Steven Avery Sr.’s case gained national attention after the debut of the Netflix docuseries, “Making a Murderer.” After Netflix users watched the 10-part docuseries, many were left wondering whether he was framed in the criminal case brought over Halbach’s death. His nephew, Brendan Dassey, is also in prison, convicted on charges related to the crime.

Speaking in a Crime Watch Daily interview set to air Monday, Bill Avery said he doesn’t think his father is guilty of the crime. However, Steven Avery Jr. said he wasn’t sure and that the only person who could answer that question is Halbach.

“The only thing I know is that the entire case was very shady, it’s clear that there was corruption,” Steven Avery Jr. said. “Him and Brendan deserve a fair trial. That’s kinda my take on it, they deserve a fair trial. ’Cuz if they’re guilty, let them sit, but if they’re [not guilty], get them out.”

He also said it “sucks” that their lives are so public, but admitted he hopes the exposure will help people see a “bigger picture.”

Steven Avery Sr. has consistently said he was not responsible for Halbach’s death and wrote in a statement last month that he wanted “every forensic test possible done” to prove he didn’t kill her.
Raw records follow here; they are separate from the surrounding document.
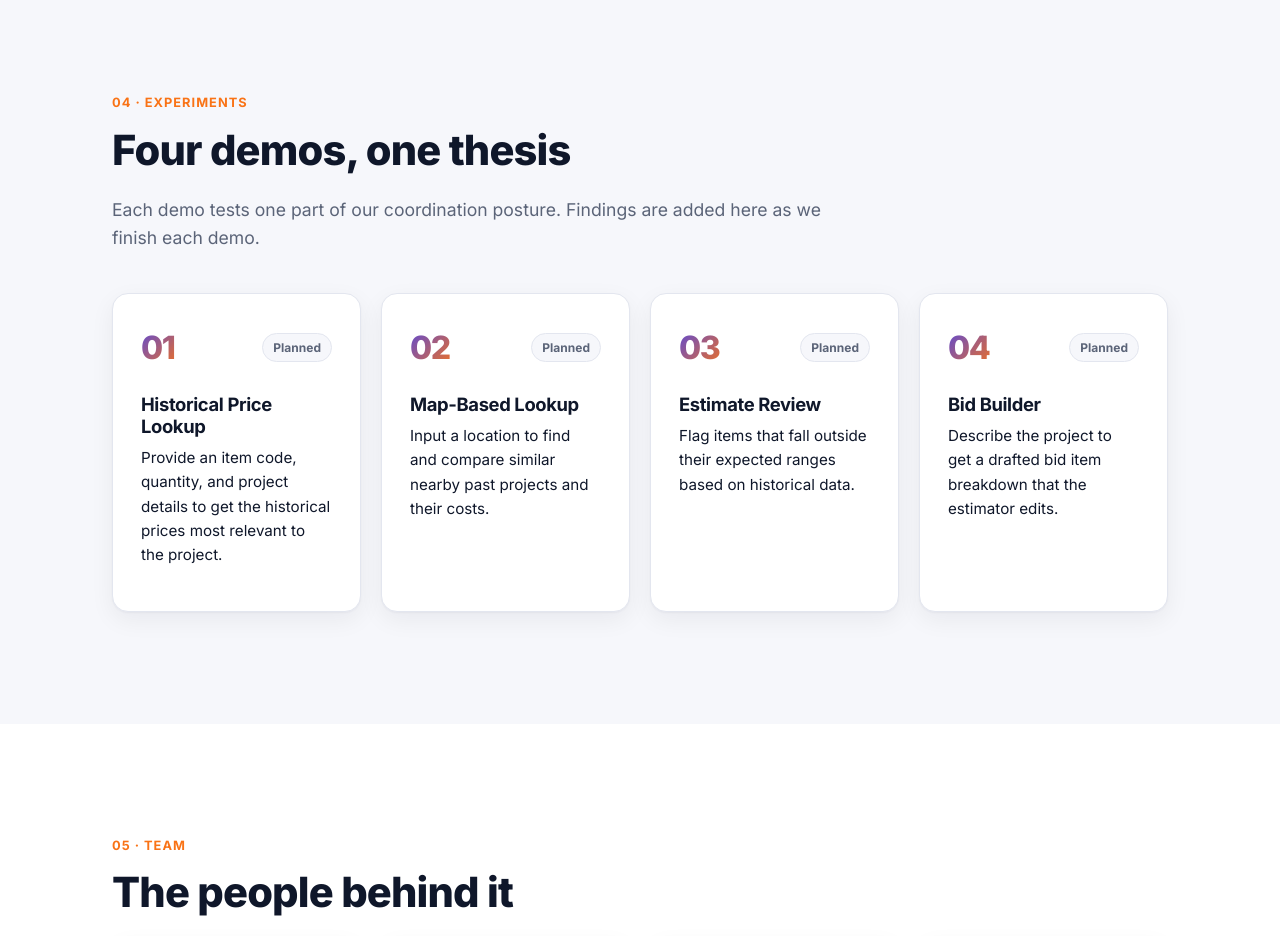
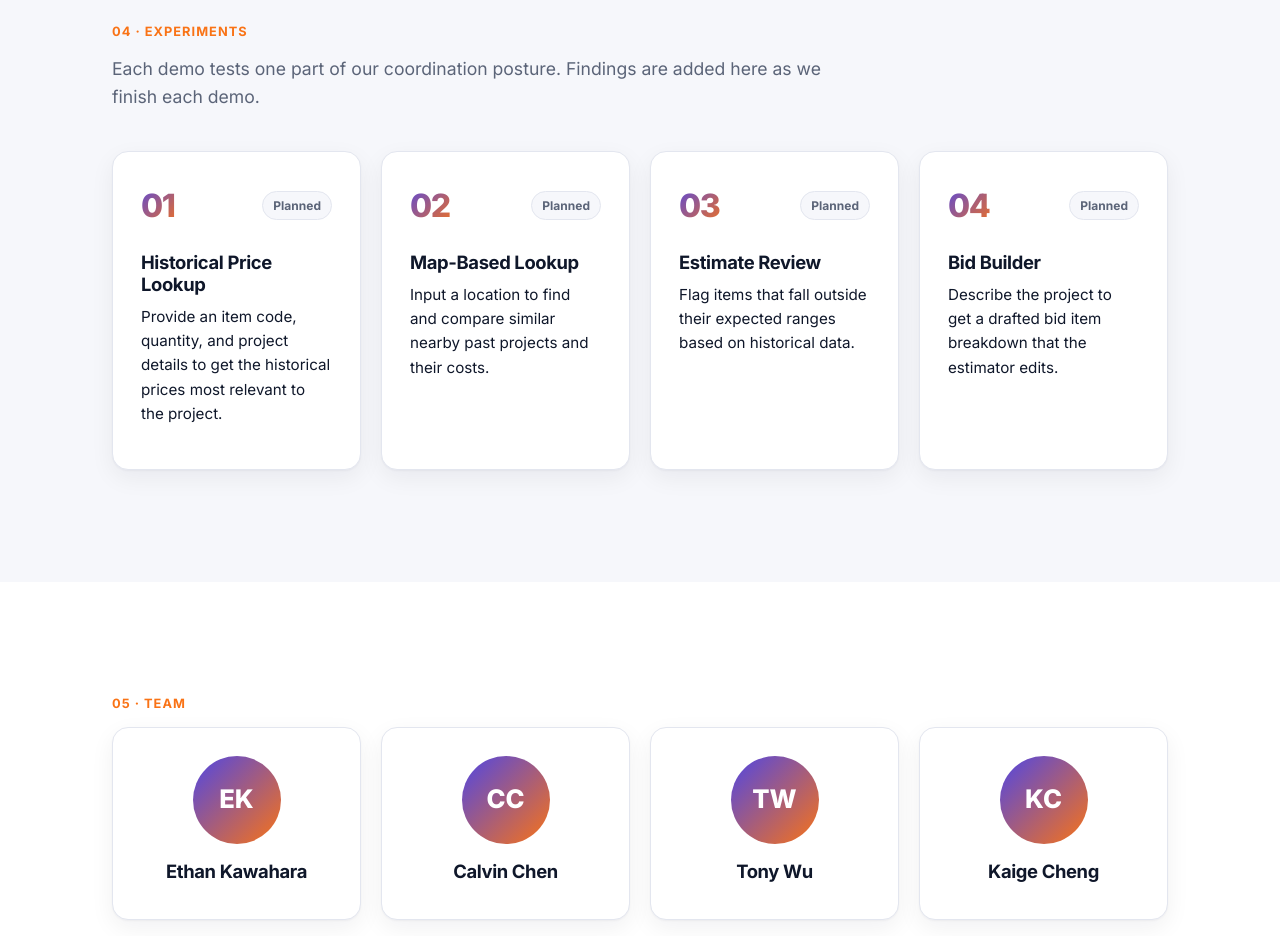
Before and after one commit to calchen11/info492-capstone, a plain HTML site: page index.html in a window 1280 px wide. Shown: the part 4220-5156 px from the top of the page. Drawn offline with Linux system fonts and the light colour scheme.

Commit message:
Remove subtitle headings from posture, experiments, and team sections

```diff
--- a/index.html
+++ b/index.html
@@ -81,7 +81,6 @@
       <section id="posture" class="section">
         <div class="container">
           <p class="section-label">03 · Coordination Posture</p>
-          <h2>Who's involved and what flows between them</h2>
           <p class="lead" data-bind="posture.intro"></p>
           <div class="parties" id="parties"></div>
           <h3 class="sub-heading">Information artifacts</h3>
@@ -93,7 +92,6 @@
       <section id="experiments" class="section alt">
         <div class="container">
           <p class="section-label">04 · Experiments</p>
-          <h2>Four demos, one thesis</h2>
           <p class="lead">Each demo tests one part of our coordination posture. Findings are added here as we finish each demo.</p>
           <div class="demos" id="demos"></div>
         </div>
@@ -102,7 +100,6 @@
       <section id="team" class="section">
         <div class="container">
           <p class="section-label">05 · Team</p>
-          <h2>The people behind it</h2>
           <div class="members" id="members"></div>
         </div>
       </section>
```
Even though Steven Avery Sr. is maintaining his innocence, Ken Kratz, the former district attorney of Calumet County who prosecuted the now-53-year-old prisoner, is adamant the right person is behind bars. Kratz said he plans to provide more evidence against the prisoner in a book he’s working on.

“There are parts of this case that no one else knows,” Kratz told Page Six, adding that the Netflix docuseries “slanted evidence” to make it appear as if he was the villain. “This was a case that included the murder and dismemberment of a 25-year-old woman. It’s not fair to her memory or to her family. They deserve some closure.”